I wrote this as an abbreviated guide to Jeff Knupps’ “Starting a Django 1.6 Project the Right Way”. I left a few things out like deploying with Fabric and unit testing because I haven’t learned how to integrate those into my Django development yet (baby steps, baby steps).
Setup a virtual environment
$ mkvirtualenv project_name
Be sure to active the virtual environment.
virtualenvwrapper does it for you when you create a new environment.
$ pip install django
Remember you’re installing django into the virtual environment not to your system. It gets installed each time you start a new environment.
$ django-admin.py startproject project_name $ cd project_name $ git init $ touch .gitignore $ open .gitignore
Add the following to the
Save and close
$ git add . $ git commit -m "first commit"
$ pip install south $ open project_name/settings.py
Jeff Knupp recommends creating the following containers for your apps:
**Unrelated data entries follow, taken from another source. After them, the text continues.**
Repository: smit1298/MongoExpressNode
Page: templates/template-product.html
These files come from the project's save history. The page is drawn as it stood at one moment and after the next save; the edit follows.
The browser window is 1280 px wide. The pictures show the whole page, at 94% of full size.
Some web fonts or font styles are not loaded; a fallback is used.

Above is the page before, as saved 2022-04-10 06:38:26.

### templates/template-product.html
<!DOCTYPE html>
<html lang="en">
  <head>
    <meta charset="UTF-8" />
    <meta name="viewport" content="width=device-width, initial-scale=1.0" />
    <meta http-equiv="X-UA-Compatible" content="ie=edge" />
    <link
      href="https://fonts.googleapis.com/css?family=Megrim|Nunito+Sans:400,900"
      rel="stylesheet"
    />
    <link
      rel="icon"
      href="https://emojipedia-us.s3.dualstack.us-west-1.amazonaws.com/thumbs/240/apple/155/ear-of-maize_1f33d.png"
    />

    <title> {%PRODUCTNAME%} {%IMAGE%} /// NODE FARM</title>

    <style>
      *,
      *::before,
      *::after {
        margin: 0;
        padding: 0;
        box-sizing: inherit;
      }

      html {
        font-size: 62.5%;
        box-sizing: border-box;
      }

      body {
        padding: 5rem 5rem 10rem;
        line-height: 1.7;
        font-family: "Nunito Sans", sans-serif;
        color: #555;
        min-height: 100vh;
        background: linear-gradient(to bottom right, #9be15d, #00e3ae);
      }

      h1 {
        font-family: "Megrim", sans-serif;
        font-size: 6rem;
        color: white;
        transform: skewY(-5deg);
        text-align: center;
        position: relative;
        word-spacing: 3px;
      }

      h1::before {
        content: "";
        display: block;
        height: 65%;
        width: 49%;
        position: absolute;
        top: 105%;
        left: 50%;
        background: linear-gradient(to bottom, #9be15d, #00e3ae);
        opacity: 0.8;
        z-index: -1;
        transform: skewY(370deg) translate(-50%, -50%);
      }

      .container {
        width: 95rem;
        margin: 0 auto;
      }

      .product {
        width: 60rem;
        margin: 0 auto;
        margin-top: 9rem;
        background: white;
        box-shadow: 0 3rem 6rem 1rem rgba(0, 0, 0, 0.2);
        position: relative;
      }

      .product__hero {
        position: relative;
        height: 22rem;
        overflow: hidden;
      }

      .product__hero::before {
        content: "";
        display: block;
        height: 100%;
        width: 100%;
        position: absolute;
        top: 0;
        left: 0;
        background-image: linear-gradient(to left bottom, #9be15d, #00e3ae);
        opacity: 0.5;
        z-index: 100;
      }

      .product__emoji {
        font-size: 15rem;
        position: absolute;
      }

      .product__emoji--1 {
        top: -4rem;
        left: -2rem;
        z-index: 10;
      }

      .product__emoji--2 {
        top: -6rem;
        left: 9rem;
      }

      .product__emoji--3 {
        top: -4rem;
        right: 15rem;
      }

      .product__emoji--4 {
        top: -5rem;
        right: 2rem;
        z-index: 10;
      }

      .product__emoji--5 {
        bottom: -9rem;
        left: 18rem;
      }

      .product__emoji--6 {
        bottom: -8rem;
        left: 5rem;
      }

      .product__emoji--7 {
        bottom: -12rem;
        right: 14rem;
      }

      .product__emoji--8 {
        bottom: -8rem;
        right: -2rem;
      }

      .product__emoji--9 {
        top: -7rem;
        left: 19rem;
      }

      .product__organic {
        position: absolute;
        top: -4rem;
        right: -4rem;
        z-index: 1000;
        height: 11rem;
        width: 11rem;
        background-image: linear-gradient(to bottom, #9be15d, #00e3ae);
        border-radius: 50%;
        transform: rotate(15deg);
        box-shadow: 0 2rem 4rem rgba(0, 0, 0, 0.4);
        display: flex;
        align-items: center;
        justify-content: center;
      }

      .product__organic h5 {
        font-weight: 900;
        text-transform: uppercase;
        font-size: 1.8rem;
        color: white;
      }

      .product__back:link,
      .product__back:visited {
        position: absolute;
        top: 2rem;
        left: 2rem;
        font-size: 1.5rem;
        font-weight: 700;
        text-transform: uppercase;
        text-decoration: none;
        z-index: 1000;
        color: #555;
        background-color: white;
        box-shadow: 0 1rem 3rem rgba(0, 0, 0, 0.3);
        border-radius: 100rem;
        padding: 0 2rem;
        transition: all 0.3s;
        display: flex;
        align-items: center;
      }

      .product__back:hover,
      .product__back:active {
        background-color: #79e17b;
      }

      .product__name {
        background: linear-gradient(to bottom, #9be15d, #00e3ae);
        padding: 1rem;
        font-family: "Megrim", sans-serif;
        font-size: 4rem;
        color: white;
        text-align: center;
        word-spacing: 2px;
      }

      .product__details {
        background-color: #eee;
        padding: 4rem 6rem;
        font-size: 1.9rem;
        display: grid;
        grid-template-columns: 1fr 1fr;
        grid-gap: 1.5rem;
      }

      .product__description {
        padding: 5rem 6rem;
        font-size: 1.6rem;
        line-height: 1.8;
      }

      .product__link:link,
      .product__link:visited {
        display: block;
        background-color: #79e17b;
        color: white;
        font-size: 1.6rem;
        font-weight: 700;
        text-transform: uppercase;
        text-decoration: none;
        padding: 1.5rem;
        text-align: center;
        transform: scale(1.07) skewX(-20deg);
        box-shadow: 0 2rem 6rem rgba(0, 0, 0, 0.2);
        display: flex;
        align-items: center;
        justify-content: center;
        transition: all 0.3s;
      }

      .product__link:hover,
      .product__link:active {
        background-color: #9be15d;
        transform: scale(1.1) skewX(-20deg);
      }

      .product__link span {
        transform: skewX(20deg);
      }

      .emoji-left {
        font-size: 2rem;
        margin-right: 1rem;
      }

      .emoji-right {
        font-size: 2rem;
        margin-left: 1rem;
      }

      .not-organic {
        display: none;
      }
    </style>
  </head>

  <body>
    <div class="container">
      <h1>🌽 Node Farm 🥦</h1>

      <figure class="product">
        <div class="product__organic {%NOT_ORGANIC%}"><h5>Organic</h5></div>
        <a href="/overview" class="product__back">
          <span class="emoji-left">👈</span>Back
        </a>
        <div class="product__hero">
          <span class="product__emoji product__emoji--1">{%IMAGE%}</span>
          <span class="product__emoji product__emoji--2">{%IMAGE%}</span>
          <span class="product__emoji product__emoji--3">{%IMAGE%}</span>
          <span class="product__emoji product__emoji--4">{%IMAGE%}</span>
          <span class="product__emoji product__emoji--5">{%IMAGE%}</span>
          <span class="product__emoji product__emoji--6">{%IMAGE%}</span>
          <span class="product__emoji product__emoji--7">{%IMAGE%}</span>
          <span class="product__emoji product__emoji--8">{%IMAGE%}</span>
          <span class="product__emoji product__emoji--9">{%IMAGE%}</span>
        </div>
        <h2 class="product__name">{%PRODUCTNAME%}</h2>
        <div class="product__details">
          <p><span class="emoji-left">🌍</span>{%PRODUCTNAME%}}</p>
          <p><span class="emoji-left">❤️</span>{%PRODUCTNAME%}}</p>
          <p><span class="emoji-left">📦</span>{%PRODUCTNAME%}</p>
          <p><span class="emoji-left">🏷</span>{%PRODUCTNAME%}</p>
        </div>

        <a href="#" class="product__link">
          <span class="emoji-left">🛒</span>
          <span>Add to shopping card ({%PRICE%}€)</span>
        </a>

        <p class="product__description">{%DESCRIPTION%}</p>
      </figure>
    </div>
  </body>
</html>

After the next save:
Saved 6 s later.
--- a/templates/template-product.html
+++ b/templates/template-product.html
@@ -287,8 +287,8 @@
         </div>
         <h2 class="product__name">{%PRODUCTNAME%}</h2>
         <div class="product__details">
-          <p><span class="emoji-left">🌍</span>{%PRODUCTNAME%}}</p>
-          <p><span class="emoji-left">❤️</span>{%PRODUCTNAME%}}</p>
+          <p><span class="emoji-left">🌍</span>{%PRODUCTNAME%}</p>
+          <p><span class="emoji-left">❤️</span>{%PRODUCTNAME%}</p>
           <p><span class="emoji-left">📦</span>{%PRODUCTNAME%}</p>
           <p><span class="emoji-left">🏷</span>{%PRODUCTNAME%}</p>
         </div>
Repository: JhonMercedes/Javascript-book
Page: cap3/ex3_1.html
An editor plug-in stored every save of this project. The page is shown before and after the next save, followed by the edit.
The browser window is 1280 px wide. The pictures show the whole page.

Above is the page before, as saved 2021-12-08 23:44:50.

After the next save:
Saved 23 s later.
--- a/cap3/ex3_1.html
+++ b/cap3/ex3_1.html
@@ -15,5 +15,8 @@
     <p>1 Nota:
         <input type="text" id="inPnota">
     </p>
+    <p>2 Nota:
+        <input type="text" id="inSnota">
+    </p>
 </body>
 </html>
LOCAL_APPS. Because these are tuples, you need trailing commas. Then concatenate them with:
INSTALLED_APPS = DEFAULT_APPS + THIRD_PARTY_APPS + LOCAL_APPS
./manage.py syncdb pip freeze > requirements.txt git add requirements project_name/settings.py git commit -m "added South"
Create an app
$ ./manage.py startapp app_name $ ./manage.py schemamigration myapp --initial $ ./manage.py migrate myapp
From here you start building out your models, urls, views, etc. In other words, the hard part really starts. As I mentioned above, the original article goes into setting up a development clone, testing, and deploying. Hopefully once I feel more comfortable with the process above, I can revist these topics. It’s worth mentioning too that the first time I followed these instructions, I had to repeat them 5 or 6 times before I really understood what I was trying to accomplish and what was happening.